Psychiatry Newsletter - Can a Protein Indicate Brain Injury in Older NFL Players?
Hopkins BrainWise - Spring 2015
Can a Protein Indicate Brain Injury in Older NFL Players?
Date: May 26, 2015
This PET scan shows increased binding of a protein (represented in yellow), known to indicate brain injury, in the brain of a former NFL football player compared to a healthy male of similar age. The player sustained sports-related traumatic brain injury and belatedly reports impaired brain function. Johns Hopkins researchers introduced this neuroimaging approach for showing changes in the brain that could be related to sports-related brain trauma.
Most of us who play or watch football have seen players get hurt. Some injuries are mild. Some can be career ending. But what about those that aren’t immediately visible? Today, researchers and the sports industry are looking at whether sports-related traumatic brain injury can launch progressive brain pathologies whose symptoms may go undetected for years.
To help shed light on that question and open doors to treatments, cures and new ways of protecting the brain from the initial traumatic injury, researchers from the Johns Hopkins Department of Psychiatry and Behavioral Sciences and the Department of Radiology and Radiological Sciences are testing a new imaging approach for spotting signs of sports-related traumatic brain injury in former NFL football players.

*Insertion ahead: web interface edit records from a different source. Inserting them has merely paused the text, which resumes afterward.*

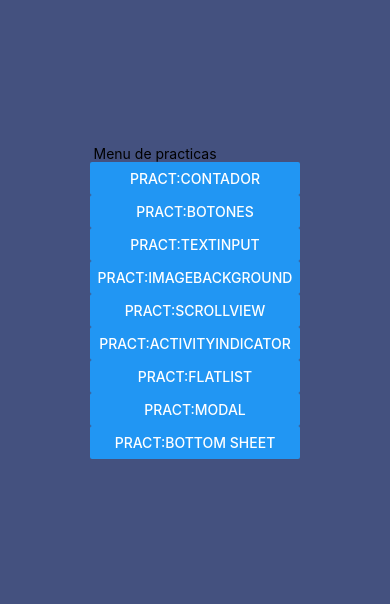
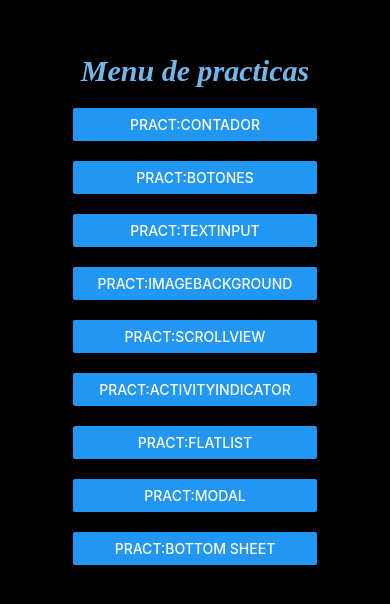
Before and after one commit to Daniel-cpu123/PAM212, a React Native app in the folder intro/: screen / in a window 390 px wide. Shown: the part 120-724 px from the top of the page. Built offline with nearby package versions, Linux system fonts and the light colour scheme.

Commit message:
TextInput & Alert: Completada

```diff
--- a/intro/screens/MenuScreen.js
+++ b/intro/screens/MenuScreen.js
@@ -37,8 +37,8 @@ export default function MenuScreen() {
             default:
                 return (
                     <View style={styles.container}>
-      <View>
-            <Text> Menu de practicas </Text>
+      <View style={styles.contenedorBotones}>
+            <Text style={styles.texto}> Menu de practicas </Text>
             <Button onPress={()=>setScreen('contador')} title="Pract:Contador"/>
             <Button onPress={()=>setScreen('botones')} title="Pract:Botones"/>
             <Button onPress={()=>setScreen('TextInput')} title="Pract:TextInput"/>
@@ -60,8 +60,23 @@ export default function MenuScreen() {
 const styles = StyleSheet.create({
   container: {
     flex: 1,
-    backgroundColor: '#44517fff',
+    backgroundColor: '#000001ff',
     alignItems: 'center',
     justifyContent: 'center',
   },
+  texto:{
+    color:'#72b6eaff',
+    fontSize:30,
+    fontFamily:'Times New Roman', //tipo de letra
+    fontWeight:'bold', //color de negritas
+    fontStyle:'italic',//tipo de letra inclinada
+    textDecorationLine:'',
+  },
+  contenedorBotones:{
+    marginTop:15, //Va a tomar un margen superior de 15
+    flexDirection:'column', //Los botones se van a acomodar en columna
+    gap:20, //Va a tener un espacio entre cada boton de 20
+
+  }
+
 });
--- a/intro/screens/TextInputScreen.js
+++ b/intro/screens/TextInputScreen.js
@@ -0,0 +1,79 @@
+import React, { useState } from 'react';
+import { View, Text, TextInput, Alert, Button, StyleSheet } from 'react-native';
+
+export default function TextScreen() {
+  const [nombre, setNombre] = useState('');
+  const [mensaje, setMensaje] = useState('');
+  const [contraseña, setContraseña] = useState('');
+  const [comentario, setComentario] = useState('');
+
+  const enviarDatos = () => {
+    if (nombre.trim() === '' || contraseña.trim() === '' || comentario.trim() === '') {
+      Alert.alert('Error', 'Por favor completa todos los campos');
+      alert('Error: Por favor completa todos los campos');
+      setMensaje('Faltan campos por llenar');
+
+    } else {
+      Alert.alert('¡Hola!', 'Bienvenidooo, ' + nombre + '!');
+      alert('¡Hola! Bienvenidooo, ' + nombre + '!');
+      setMensaje('Bienvenidooo, ' + nombre + '!');
+    }
+  };
+
+  return (
+    <View style={styles.container}>
+      <Text style={styles.title}>Práctica para ingresar tu nombre usando TextInput y Alert</Text>
+      <TextInput
+        style={styles.input}
+        placeholder="Escribe tu nombre"
+        value={nombre}
+        onChangeText={setNombre}
+      />
+      <TextInput
+      style={styles.input}
+      placeholder='escribe contrasena'
+      value='{contraseña}'
+      onChangeText={setContraseña}
+      SecureTextEntry={true}
+      />
+      <TextInput
+      style={[styles.input, {height: 100, textAlignVertical:'top'}]}
+      placeholder='escribe comentario'
+      value={comentario}
+      onChangeText={setComentario}
+      multiline={true}
+      numberOfLines={4}
+      />
+
+      <Button title="Enviar" onPress={enviarDatos} />
+      <Text style={styles.mensaje}>{mensaje}</Text>
+    </View>
+  );
+}
+
+const styles = StyleSheet.create({
+  container:{
+    flex:1,
+    justifyContent:'center',
+    alignItems:'center',
+    padding:20,
+    gap:10
+  },
+  title:{
+    fontSize:25,
+    fontWeight:'bold'
+  },
+  input:{
+    width:'80%',
+    borderWidth:3,
+    borderColor:'#a47bf7ff',
+    padding:12,
+    borderRadius:9
+  },
+  mensaje:{
+    marginTop:20,
+    fontSize:18,
+    color:'#e431f1ff',
+    textAlign:'center'
+  }
+});
```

In their study published in the February 2015 issue of the journal Neurobiology of Disease, psychiatrist Jennifer Coughlin and colleagues enrolled retired NFL players, ages 57 to 74, who were recruited to the study by the NFL Players Association and by word of mouth. In both the players and normal aged-matched controls, the researchers used positron emission tomography (PET) to detect binding of a radiolabel to a known indicator of brain injury and repair called translocator protein.
Results showed that radiolabel binding was higher in players than in controls. Of the 12 brain regions studied, three—the right and left supramarginal cortex and the right side amygdala—showed significantly elevated radiolabel binding in the football players compared to the controls.
Coughlin emphasizes that this was a pilot study to test whether their approach is valid for studying brain injury. “Only nine players were studied,” she says, “which means that the number is too small to rule out other factors that might cause similar symptoms,” such as smoking, drug and alcohol use, and family history of dementia.
“We hope to recruit more participants and partner with our colleagues around the country who will join us in using this and related PET scan techniques to look for brain events in football players,” Coughlin adds. “That may be the best way to provide enough data to reach more solid conclusions so we can eventually better guide players who suffer concussions.”
The research was supported by several funders including the National Institutes of Health, the NFL Charities and the GE/NFL Head Health Challenge. All want to know whether (and if so, how) repetitive hits to the head can trigger a biological pathway in the brain and cognitive, mood and behavioral impairments.